Content starts
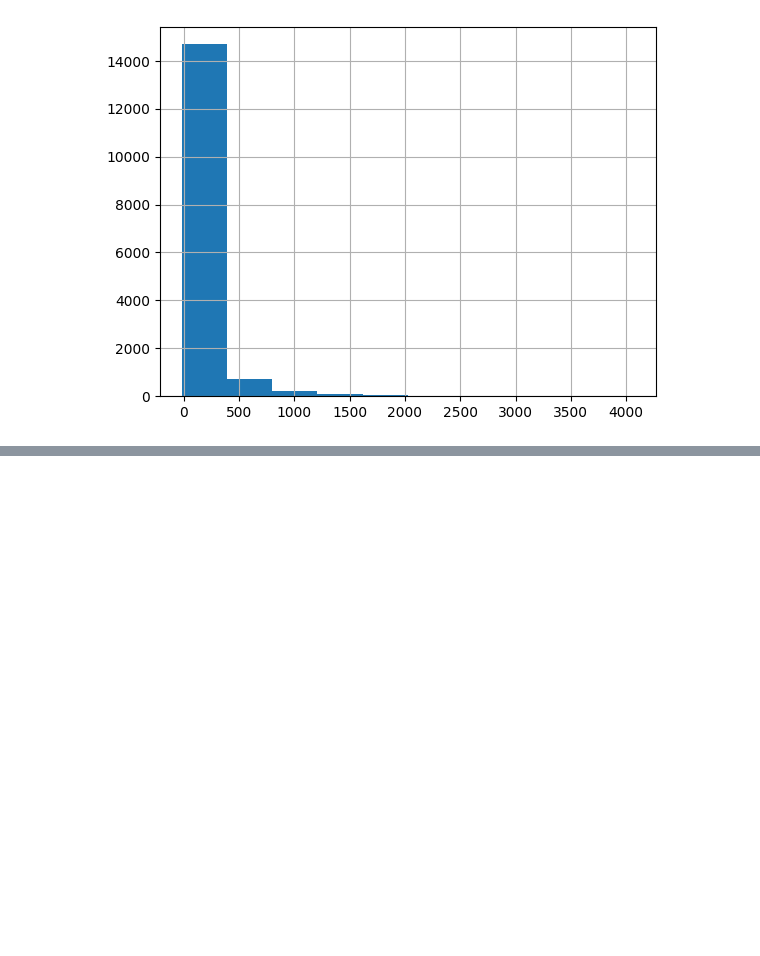
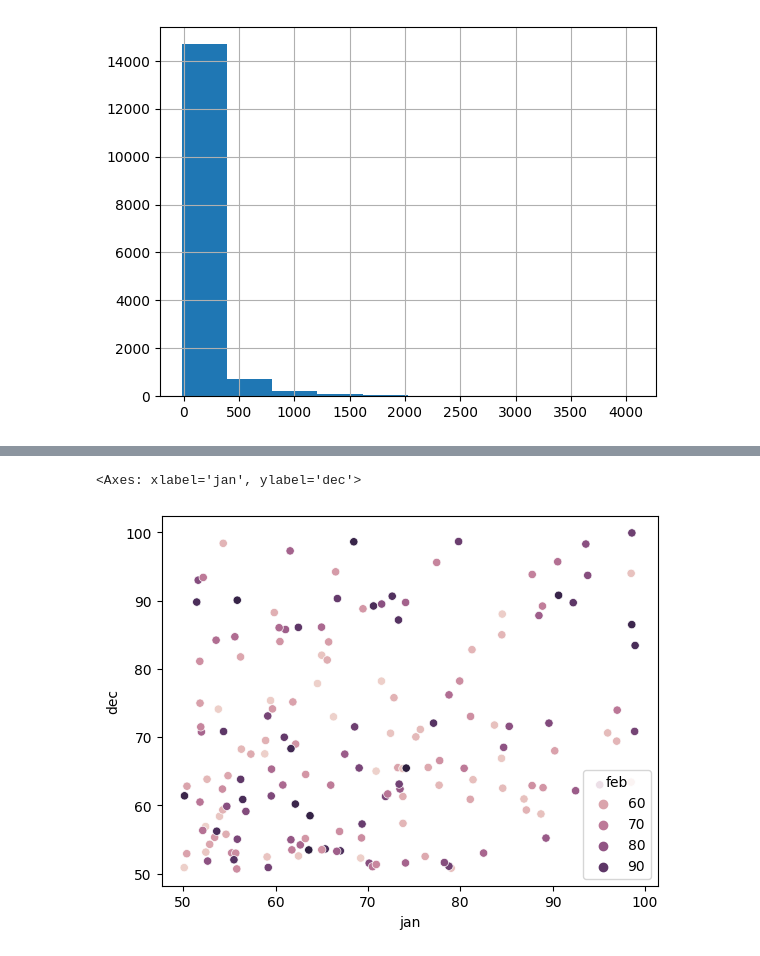
Before and after one commit to BRIJNANDA1979/Climate-Water-Supply-Forecast-Rodeo, a Jupyter notebook: Version_1_Seasonal_Analysis_of_Water_Supply_Forecast_Rodeo_project.ipynb, the cells around one changed output, grey strips where cells are left out. Saved outputs shown, nothing was run; the diff lists cells and outputs as text; code cells hidden in the pictures; blank space fills up the shorter version.

```diff
--- a/Version_1_Seasonal_Analysis_of_Water_Supply_Forecast_Rodeo_project.ipynb
+++ b/Version_1_Seasonal_Analysis_of_Water_Supply_Forecast_Rodeo_project.ipynb
@@ -765,0 +995,17 @@ df['volume'].hist()
+# %%
+grouped = df_sample_A.groupby('month')
+site_id = []
+year =[]
+volume =[]
+for month,group in grouped:
+  if(month ==12):
+    print(month)
+    print(group)
+    print(group['volume'])
+    for vol in group['volume']:
+      volume.append(vol)
+      #print(volume)
+      #print(len(volume))      ######  Total of  12 rows
+    for y in group['year']:
+      year.append(y)
+    break
@@ -765,0 +1030,2 @@ df['volume'].hist()
+# %%
+sample_A_dec = pd.DataFrame({'year':year,'volume':volume})
@@ -765,0 +1041,6 @@ df['volume'].hist()
+# %%
+A_sample_volume_jan = sample_A_jan['volume']
+A_sample_volume_feb = sample_A_feb['volume']
+A_sample_volume_dec = sample_A_dec['volume']
+# %%
+df_to_compare_sample_A = pd.DataFrame({'jan':A_sample_volume_jan,'feb':A_sample_volume_feb,'dec':A_sample_volume_dec})
@@ -765,0 +1051,5 @@ df['volume'].hist()
+# %%
+sns.scatterplot(x='jan',y='dec',data = df_to_compare_sample_A, hue ='feb')
+# %% [output]
+<Axes: xlabel='jan', ylabel='dec'>
+[figure, added]
```
Also changed, not shown: parts of 57 cells of this notebook.
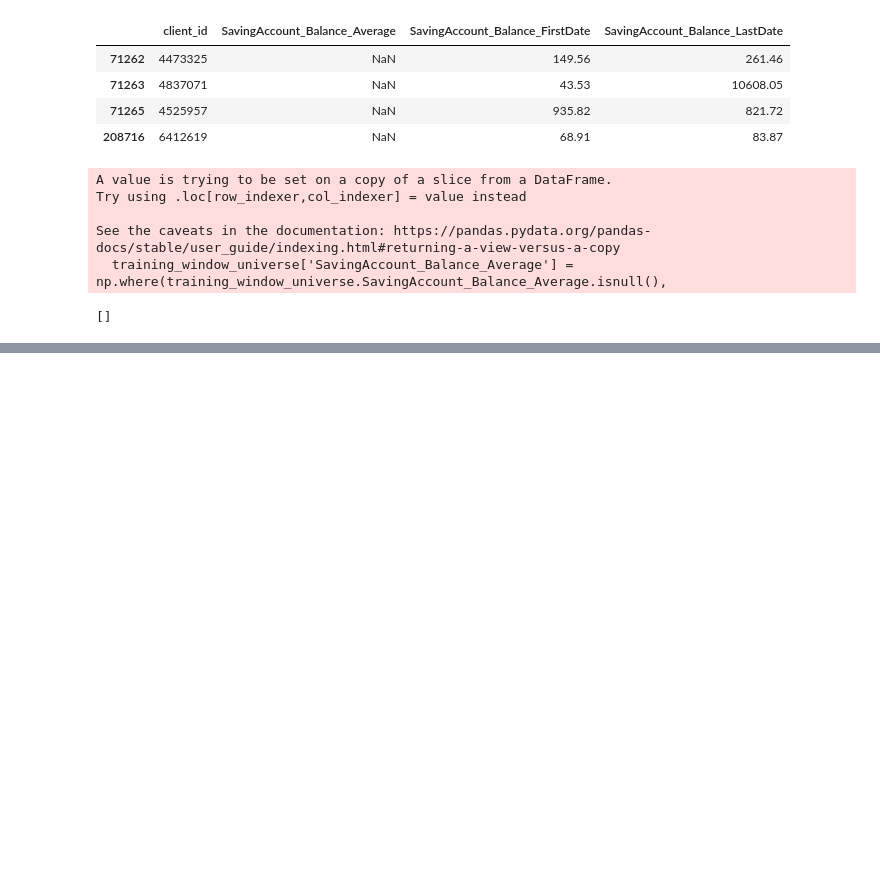
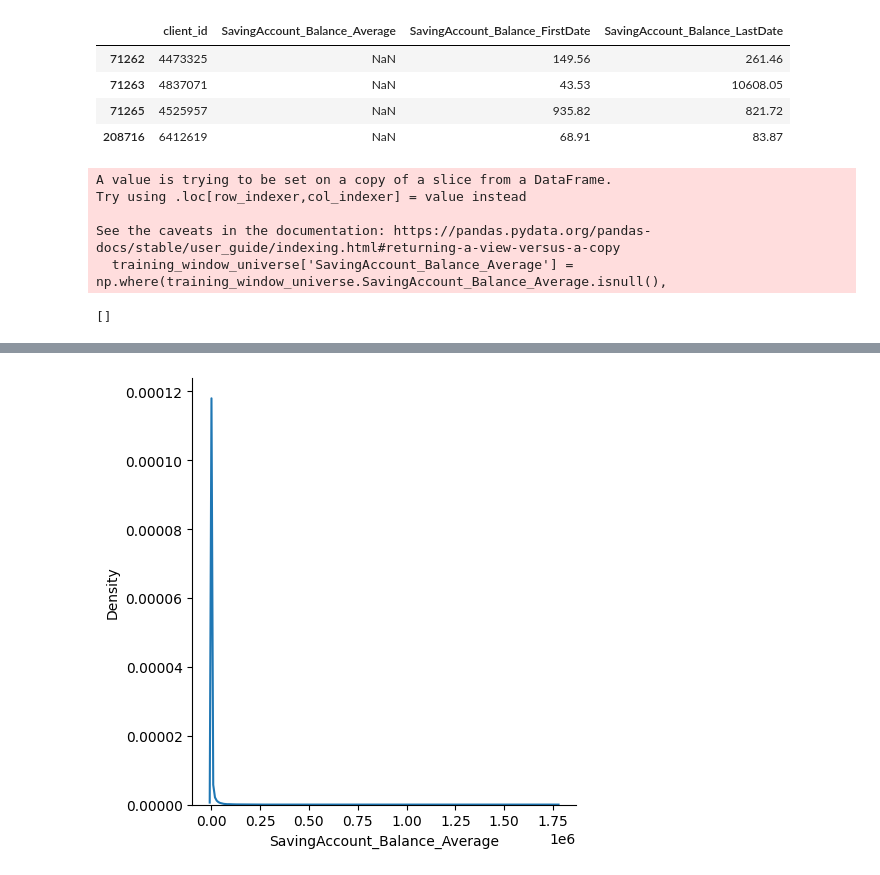
Before and after one commit to comejia/utn-ml-cross-selling, a Jupyter notebook: tp-machine-learning.ipynb, the cells around one changed output, grey strips where cells are left out. Saved outputs shown, nothing was run; the diff lists cells and outputs as text; code cells hidden in the pictures; blank space fills up the shorter version.

```diff
--- a/tp-machine-learning.ipynb
+++ b/tp-machine-learning.ipynb
@@ -244,7 +246,9 @@ training_window_universe.drop(['First_product_dt', 'Last_product_dt', 'Month',
       'SavingAccount_Active_ARG_Salary', 'SavingAccount_Active_ARG', 'SavingAccount_Active_DOLLAR',
       'DebitCard_Active', 'Investment_Active',
       'Insurance_Life', 'Insurance_Home', 'Insurance_Accidents', 'Insurance_Mobile', 'Insurance_ATM', 'Insurance_Unemployment',
-      'Sex', 'Client_Age_grp', 'Mobile', 'Email', 'Region', 'CreditCard_Product'], inplace=True, axis=1)
+      'Sex', 'Client_Age_grp', 'Mobile', 'Email', 'Region', 'CreditCard_Product',
+      'Operations_Bank', 'Operations_Terminal', 'Operations_HomeBanking', 'Operations_Mobile', 'Operations_Ivr',
+      'Operations_Telemarketer', 'Operations_ATM'], inplace=True, axis=1)
 training_window_universe.shape
 # %% [output]
 A value is trying to be set on a copy of a slice from a DataFrame
@@ -567,0 +703,10 @@ See the caveats in the documentation: https://pandas.pydata.org/pandas-docs/stab
+# %%
+# Grafico: Distribution Plot
+import seaborn as sns
+import matplotlib.pyplot as plt
+
+sns.displot(training_window_universe['SavingAccount_Balance_Average'], kind='kde')
+
+plt.show()
+# %% [output]
+[figure, added]
```
Also changed, not shown: parts of 21 cells of this notebook, 2 other files.
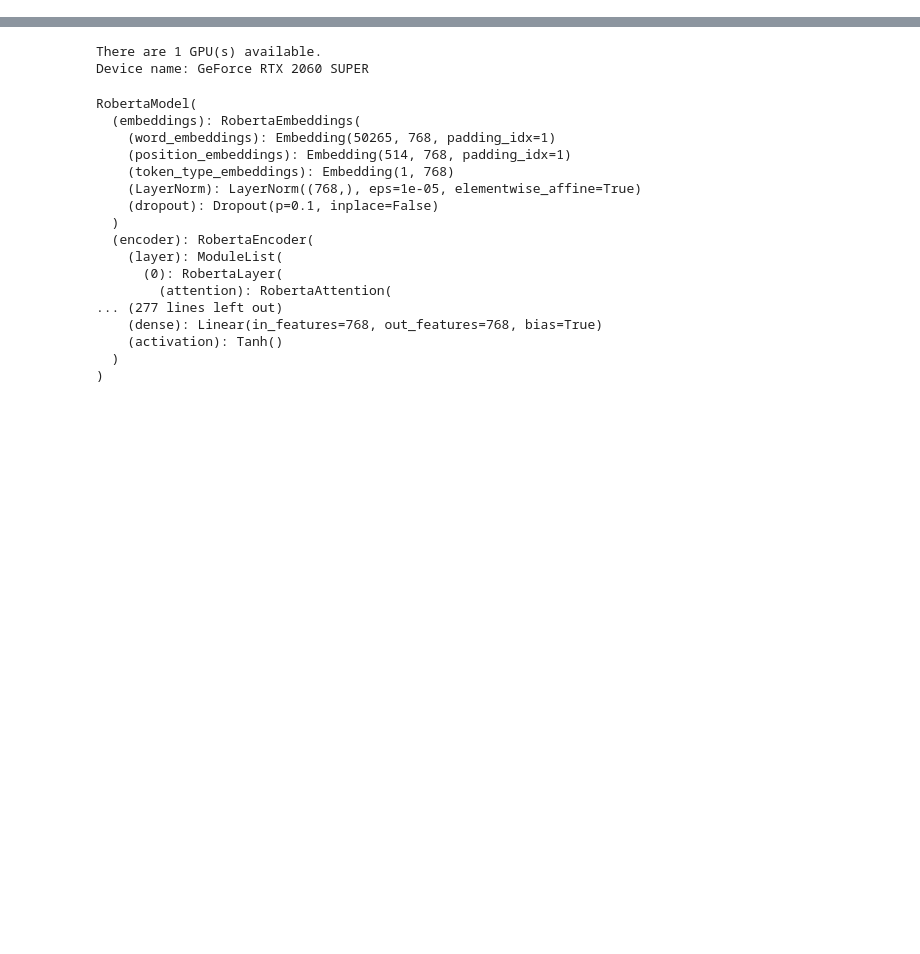
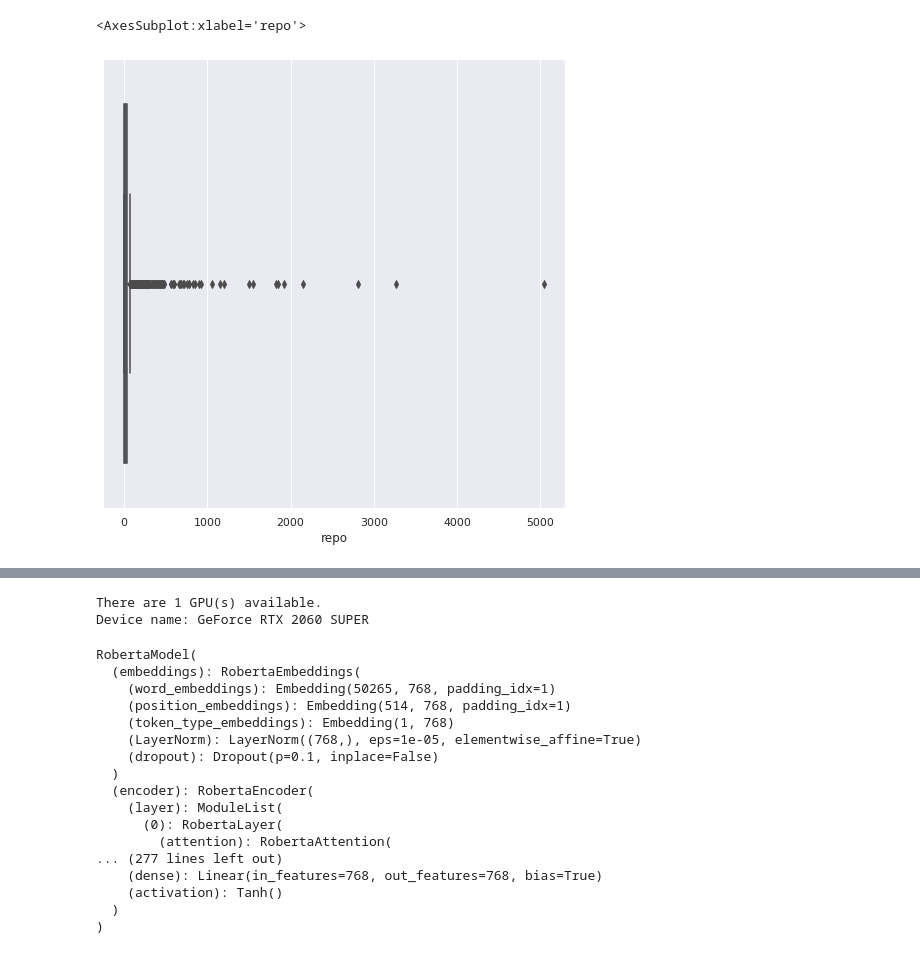
Before and after one commit to DeadmanIQ445/TorchCuArgPred, a Jupyter notebook: TorchScript.ipynb, the cells around one changed output, grey strips where cells are left out. Drawn from its saved outputs; the diff is of its cells as text; code cells hidden in the pictures; blank space fills up the shorter version.

```diff
--- a/TorchScript.ipynb
+++ b/TorchScript.ipynb
@@ -25,0 +49,5 @@ bert = AutoModel.from_pretrained("microsoft/codebert-base", torchscript=True)
+# %%
+sns.boxplot(data.repo.value_counts())
+# %% [output]
+<AxesSubplot:xlabel='repo'>
+[figure, added]
```
Also changed, not shown: parts of 40 cells of this notebook, 2 other files.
Content ends
▶ [Exercise prompt]:
Determine the number of lines in the entries that hold "print". Reply with that number only.

▶ [Answer]:
5